DATA EXCERPTS: Begin
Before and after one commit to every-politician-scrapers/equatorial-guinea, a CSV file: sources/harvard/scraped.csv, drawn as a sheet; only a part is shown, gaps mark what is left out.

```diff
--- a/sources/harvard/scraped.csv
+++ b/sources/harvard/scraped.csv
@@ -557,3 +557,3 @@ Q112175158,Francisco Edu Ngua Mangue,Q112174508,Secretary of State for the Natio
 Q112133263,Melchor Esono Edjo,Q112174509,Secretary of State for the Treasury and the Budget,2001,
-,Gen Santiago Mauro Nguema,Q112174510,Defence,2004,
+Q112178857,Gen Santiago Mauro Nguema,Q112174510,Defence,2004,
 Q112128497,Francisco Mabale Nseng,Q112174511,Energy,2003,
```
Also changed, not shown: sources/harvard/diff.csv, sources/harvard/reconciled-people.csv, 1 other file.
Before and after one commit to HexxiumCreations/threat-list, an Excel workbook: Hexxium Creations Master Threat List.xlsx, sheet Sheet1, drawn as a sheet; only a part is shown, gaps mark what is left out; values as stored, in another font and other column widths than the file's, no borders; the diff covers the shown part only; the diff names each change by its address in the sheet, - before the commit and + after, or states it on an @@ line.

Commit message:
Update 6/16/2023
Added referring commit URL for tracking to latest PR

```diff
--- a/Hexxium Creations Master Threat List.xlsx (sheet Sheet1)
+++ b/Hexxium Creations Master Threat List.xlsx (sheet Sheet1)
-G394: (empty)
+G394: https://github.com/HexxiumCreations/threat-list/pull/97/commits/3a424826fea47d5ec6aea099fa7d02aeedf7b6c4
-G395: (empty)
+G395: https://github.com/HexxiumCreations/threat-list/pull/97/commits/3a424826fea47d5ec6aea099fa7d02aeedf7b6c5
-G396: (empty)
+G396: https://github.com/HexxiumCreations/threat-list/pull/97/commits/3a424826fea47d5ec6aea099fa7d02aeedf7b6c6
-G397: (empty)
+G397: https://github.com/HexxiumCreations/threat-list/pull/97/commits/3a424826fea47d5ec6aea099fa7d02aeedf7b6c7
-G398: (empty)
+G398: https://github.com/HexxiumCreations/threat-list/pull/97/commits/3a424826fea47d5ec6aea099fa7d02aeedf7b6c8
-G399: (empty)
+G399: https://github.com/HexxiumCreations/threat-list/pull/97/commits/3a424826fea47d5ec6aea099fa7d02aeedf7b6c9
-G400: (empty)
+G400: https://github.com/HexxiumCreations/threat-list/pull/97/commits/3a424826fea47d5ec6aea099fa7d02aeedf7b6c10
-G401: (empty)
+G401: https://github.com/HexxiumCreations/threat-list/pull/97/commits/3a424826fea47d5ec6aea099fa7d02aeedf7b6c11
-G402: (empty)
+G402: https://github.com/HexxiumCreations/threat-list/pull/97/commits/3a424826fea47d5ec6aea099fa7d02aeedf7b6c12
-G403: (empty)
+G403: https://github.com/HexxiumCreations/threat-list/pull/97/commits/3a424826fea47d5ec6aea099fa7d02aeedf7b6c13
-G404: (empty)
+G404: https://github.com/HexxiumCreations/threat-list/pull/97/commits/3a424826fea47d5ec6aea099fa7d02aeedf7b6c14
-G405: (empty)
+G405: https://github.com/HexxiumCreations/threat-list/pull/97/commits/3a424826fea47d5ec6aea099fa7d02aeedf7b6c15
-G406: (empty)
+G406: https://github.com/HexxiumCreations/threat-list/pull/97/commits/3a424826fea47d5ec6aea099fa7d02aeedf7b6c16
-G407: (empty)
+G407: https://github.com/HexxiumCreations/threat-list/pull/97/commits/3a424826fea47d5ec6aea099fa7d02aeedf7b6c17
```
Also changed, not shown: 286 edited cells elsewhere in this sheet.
DATA EXCERPTS: End
PROBLEM TO WORK ON: The required answer is every line of the data, duplicated exactly.

RESPONSE BELOW:
Before and after one commit to every-politician-scrapers/equatorial-guinea, a CSV file: sources/harvard/scraped.csv, drawn as a sheet; only a part is shown, gaps mark what is left out.

```diff
--- a/sources/harvard/scraped.csv
+++ b/sources/harvard/scraped.csv
@@ -557,3 +557,3 @@ Q112175158,Francisco Edu Ngua Mangue,Q112174508,Secretary of State for the Natio
 Q112133263,Melchor Esono Edjo,Q112174509,Secretary of State for the Treasury and the Budget,2001,
-,Gen Santiago Mauro Nguema,Q112174510,Defence,2004,
+Q112178857,Gen Santiago Mauro Nguema,Q112174510,Defence,2004,
 Q112128497,Francisco Mabale Nseng,Q112174511,Energy,2003,
```
Also changed, not shown: sources/harvard/diff.csv, sources/harvard/reconciled-people.csv, 1 other file.
Before and after one commit to HexxiumCreations/threat-list, an Excel workbook: Hexxium Creations Master Threat List.xlsx, sheet Sheet1, drawn as a sheet; only a part is shown, gaps mark what is left out; values as stored, in another font and other column widths than the file's, no borders; the diff covers the shown part only; the diff names each change by its address in the sheet, - before the commit and + after, or states it on an @@ line.

Commit message:
Update 6/16/2023
Added referring commit URL for tracking to latest PR

```diff
--- a/Hexxium Creations Master Threat List.xlsx (sheet Sheet1)
+++ b/Hexxium Creations Master Threat List.xlsx (sheet Sheet1)
-G394: (empty)
+G394: https://github.com/HexxiumCreations/threat-list/pull/97/commits/3a424826fea47d5ec6aea099fa7d02aeedf7b6c4
-G395: (empty)
+G395: https://github.com/HexxiumCreations/threat-list/pull/97/commits/3a424826fea47d5ec6aea099fa7d02aeedf7b6c5
-G396: (empty)
+G396: https://github.com/HexxiumCreations/threat-list/pull/97/commits/3a424826fea47d5ec6aea099fa7d02aeedf7b6c6
-G397: (empty)
+G397: https://github.com/HexxiumCreations/threat-list/pull/97/commits/3a424826fea47d5ec6aea099fa7d02aeedf7b6c7
-G398: (empty)
+G398: https://github.com/HexxiumCreations/threat-list/pull/97/commits/3a424826fea47d5ec6aea099fa7d02aeedf7b6c8
-G399: (empty)
+G399: https://github.com/HexxiumCreations/threat-list/pull/97/commits/3a424826fea47d5ec6aea099fa7d02aeedf7b6c9
-G400: (empty)
+G400: https://github.com/HexxiumCreations/threat-list/pull/97/commits/3a424826fea47d5ec6aea099fa7d02aeedf7b6c10
-G401: (empty)
+G401: https://github.com/HexxiumCreations/threat-list/pull/97/commits/3a424826fea47d5ec6aea099fa7d02aeedf7b6c11
-G402: (empty)
+G402: https://github.com/HexxiumCreations/threat-list/pull/97/commits/3a424826fea47d5ec6aea099fa7d02aeedf7b6c12
-G403: (empty)
+G403: https://github.com/HexxiumCreations/threat-list/pull/97/commits/3a424826fea47d5ec6aea099fa7d02aeedf7b6c13
-G404: (empty)
+G404: https://github.com/HexxiumCreations/threat-list/pull/97/commits/3a424826fea47d5ec6aea099fa7d02aeedf7b6c14
-G405: (empty)
+G405: https://github.com/HexxiumCreations/threat-list/pull/97/commits/3a424826fea47d5ec6aea099fa7d02aeedf7b6c15
-G406: (empty)
+G406: https://github.com/HexxiumCreations/threat-list/pull/97/commits/3a424826fea47d5ec6aea099fa7d02aeedf7b6c16
-G407: (empty)
+G407: https://github.com/HexxiumCreations/threat-list/pull/97/commits/3a424826fea47d5ec6aea099fa7d02aeedf7b6c17
```
Also changed, not shown: 286 edited cells elsewhere in this sheet.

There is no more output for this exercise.